▶

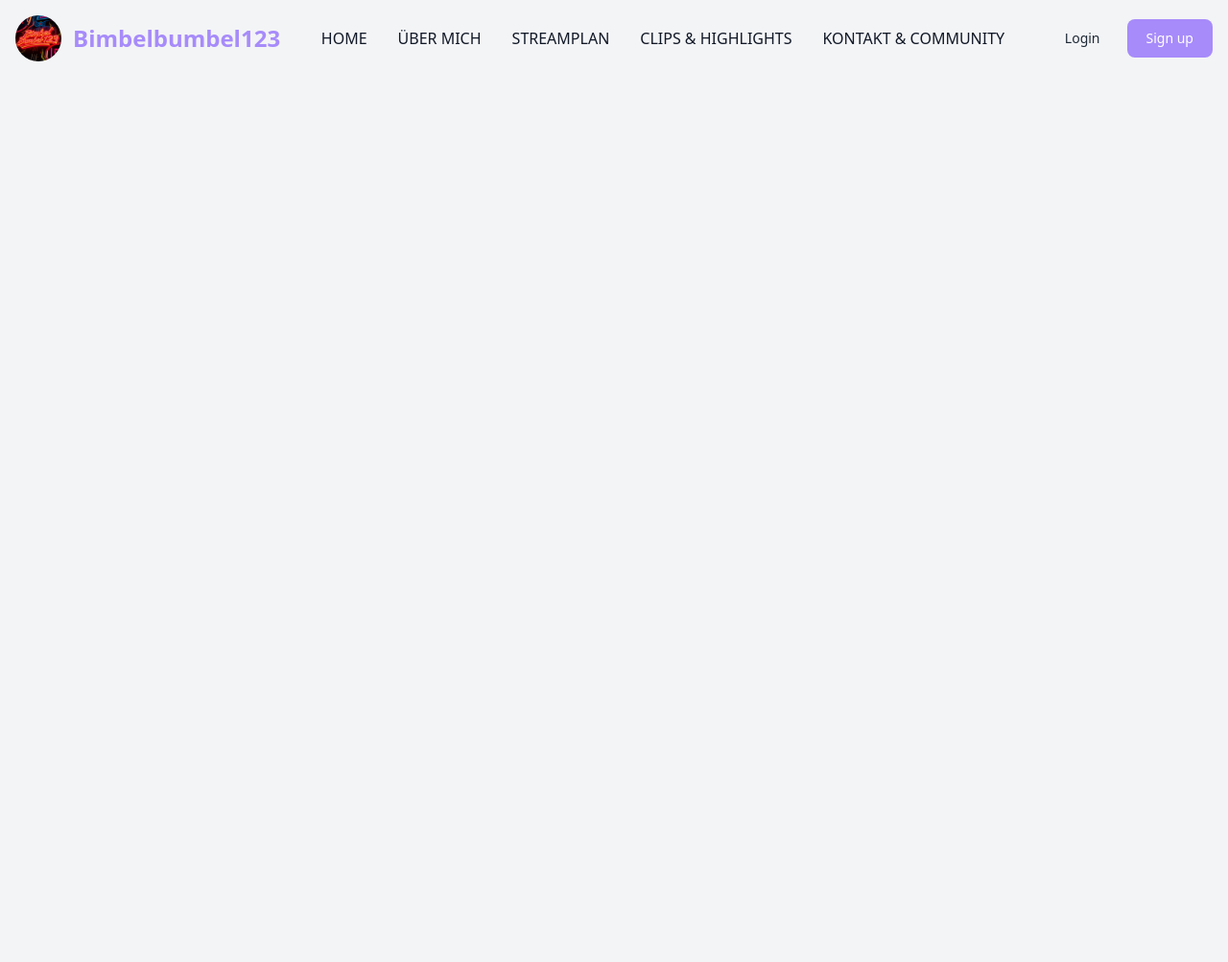
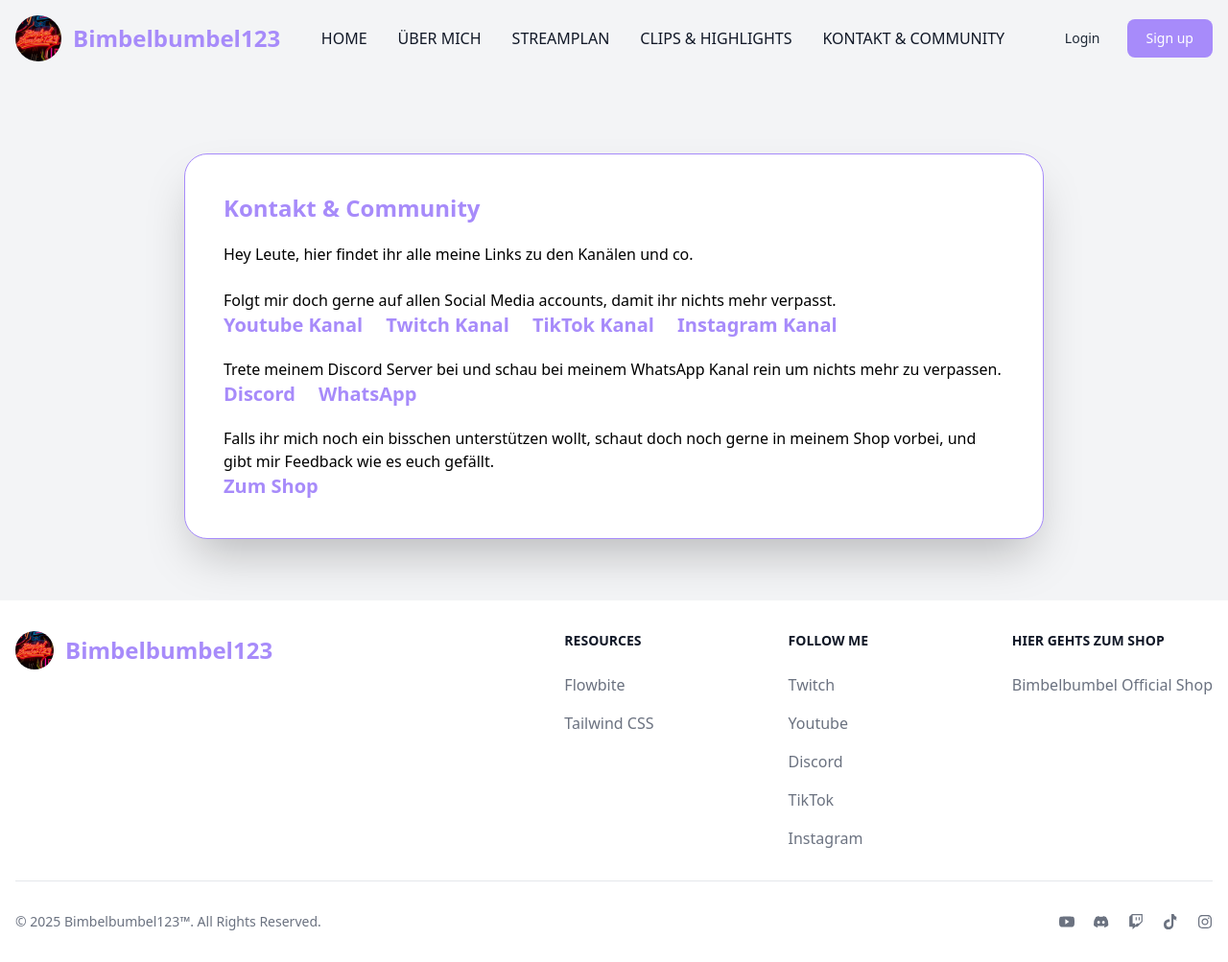
Before and after one commit to Bimbelbumbel123/Bimbelbumbel-Website, a website: page app/kontakt_und_community.html in a window 1280 px wide. Shown: the whole page at 96% size. Before the commit the page ends 800 px from the top, so only its background shows below. Drawn offline with nearby package versions, Linux system fonts and the light colour scheme.

Commit message:
add Kontakt page

```diff
--- a/app/_nav.html
+++ b/app/_nav.html
@@ -17,10 +17,10 @@
     <div class="flex flex-wrap items-center justify-between max-w-screen-xl mx-auto p-4">
         <a href="index.html" class="flex items-center space-x-3 rtl:space-x-reverse">
             <img src="./img/bimbelbumbel_logo.jpeg" class="h-12 rounded-3xl" />
-            <span class="self-center text-2xl font-semibold whitespace-nowrap text-violet-400">Bimbelbumbel123</span>
+            <span class="self-center text-2xl font-semibold whitespace-nowrap text-violet-400 dark:text-violet-400">Bimbelbumbel123</span>
         </a>
         <div class="flex items-center md:order-2 space-x-1 md:space-x-2 rtl:space-x-reverse">
-            <a href="#" class="text-gray-800 dark:text-white hover:bg-gray-100 dark:hover:bg-gray-700 font-medium rounded-lg text-sm px-4 py-2 md:px-5 md:py-2.5">Login</a>
+            <a href="#" class="text-gray-800 dark:text-white hover:bg-violet-400 hover:text-white dark:hover:bg-violet-400 font-medium rounded-lg text-sm px-4 py-2 md:px-5 md:py-2.5">Login</a>
             <a href="#" class="text-white bg-violet-400 hover:bg-violet-600 dark:bg-violet-400 dark:hover:bg-violet-600 font-medium rounded-lg text-sm px-4 py-2 md:px-5 md:py-2.5">Sign up</a>
             <button data-collapse-toggle="mega-menu" type="button" class="inline-flex items-center p-2 w-10 h-10 justify-center text-sm text-gray-500 rounded-lg md:hidden hover:bg-gray-200 dark:text-gray-400 dark:hover:bg-gray-700" aria-controls="mega-menu" aria-expanded="false">
                 <span class="sr-only">Menü öffnen</span>
--- a/app/kontakt_und_community.html
+++ b/app/kontakt_und_community.html
@@ -1,14 +1,16 @@
 <!DOCTYPE html>
 <html lang="de">
+
 <head>
-    <meta charset="UTF-8" />
-    <meta name="viewport" content="width=device-width, initial-scale=1.0" />
-    <title>Bimbelbumbel123 – Navigation</title>
+  <meta charset="UTF-8" />
+  <meta name="viewport" content="width=device-width, initial-scale=1.0" />
+  <title>Bimbelbumbel123 – Navigation</title>
 
-    <script src="https://cdn.tailwindcss.com"></script>
+  <script src="https://cdn.tailwindcss.com"></script>
 
-    <script src="https://unpkg.com/flowbite@2.2.0/dist/flowbite.min.js"></script>
+  <script src="https://unpkg.com/flowbite@2.2.0/dist/flowbite.min.js"></script>
 </head>
+
 <body class="bg-gray-100 dark:bg-gray-900">
 
   <div id="nav-placeholder"></div>
@@ -22,5 +24,43 @@
       });
   </script>
 
+   <div class="main-content section mt-24 bg-gray-100 dark:bg-gray-800 py-16">
+    <div class="w-full max-w-4xl mx-auto flex flex-col gap-8">
+      <div
+        class="p-10 bg-white border border-violet-400 rounded-3xl shadow-2xl dark:bg-gray-800 dark:border-violet-500">
+        <div class="relative overflow-x-auto dark:text-white">
+          <h1 class="text-violet-400 font-bold text-2xl mb-5">Kontakt & Community</h1>
+          <p>Hey Leute, hier findet ihr alle meine Links zu den Kanälen und co.</p>
+          <br>
+          <p>Folgt mir doch gerne auf allen Social Media accounts, damit ihr nichts mehr verpasst.</p>
+          <a href="https://youtube.com/@Bimbelbumbel123" class="text-violet-400 hover:bg-violet-400 hover:text-white rounded font-bold text-xl ">Youtube Kanal</a>
+          <a href="https://twitch.tv/bimbelbumbel123" class="text-violet-400 hover:bg-violet-400 hover:text-white rounded font-bold text-xl ml-5 ">Twitch Kanal</a>
+          <a href="https://tiktok.com/@bimbelbumbel123" class="text-violet-400 hover:bg-violet-400 hover:text-white rounded font-bold text-xl ml-5 ">TikTok Kanal</a>
+          <a href="https://instagram.com/bimbelbumbel123" class="text-violet-400 hover:bg-violet-400 hover:text-white rounded font-bold text-xl ml-5 ">Instagram Kanal</a>
+          <br>
+          <p class="mt-5">Trete meinem Discord Server bei und schau bei meinem WhatsApp Kanal rein um nichts mehr zu verpassen.</p>
+          <a href="https://discord.gg/bimbelbumbel123_community" class="text-violet-400 hover:bg-violet-400 hover:text-white rounded font-bold text-xl ">Discord</a>
+          <a href="https://whatsapp.com/channel/0029VbB0LoTBFLgX9EmzvJ1C " class="text-violet-400 hover:bg-violet-400 hover:text-white rounded font-bold text-xl ml-5 ">WhatsApp</a>
+          <br>
+          <p class="mt-5">Falls ihr mich noch ein bisschen unterstützen wollt, schaut doch noch gerne in meinem Shop vorbei, und gibt mir Feedback wie es euch gefällt.</p>
+          <a href="https://bimbelbumbel123official.printify.me " class="text-violet-400 hover:bg-violet-400 hover:text-white rounded font-bold text-xl ">Zum Shop</a>
+        </div>
+      </div>
+    </div>
+   </div>
+
 </body>
+
+<footer>
+  <div id="footer-placeholder"></div>
+
+  <script>
+    fetch("_foot.html")
+      .then(response => response.text())
+      .then(data => {
+        document.getElementById("footer-placeholder").innerHTML = data;
+      });
+  </script>
+</footer>
+
 </html>
```
Also changed, not shown: app/index.html (+5 -5 lines), app/streamplan.html (+2 -2 lines).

◀

• [INSTRUCTIONS FOR THE TASK] Scan the material for lines with the word "viewport", and copy each line you find.

• [PROBLEM SOLUTION]
-    <meta name="viewport" content="width=device-width, initial-scale=1.0" />
+  <meta name="viewport" content="width=device-width, initial-scale=1.0" />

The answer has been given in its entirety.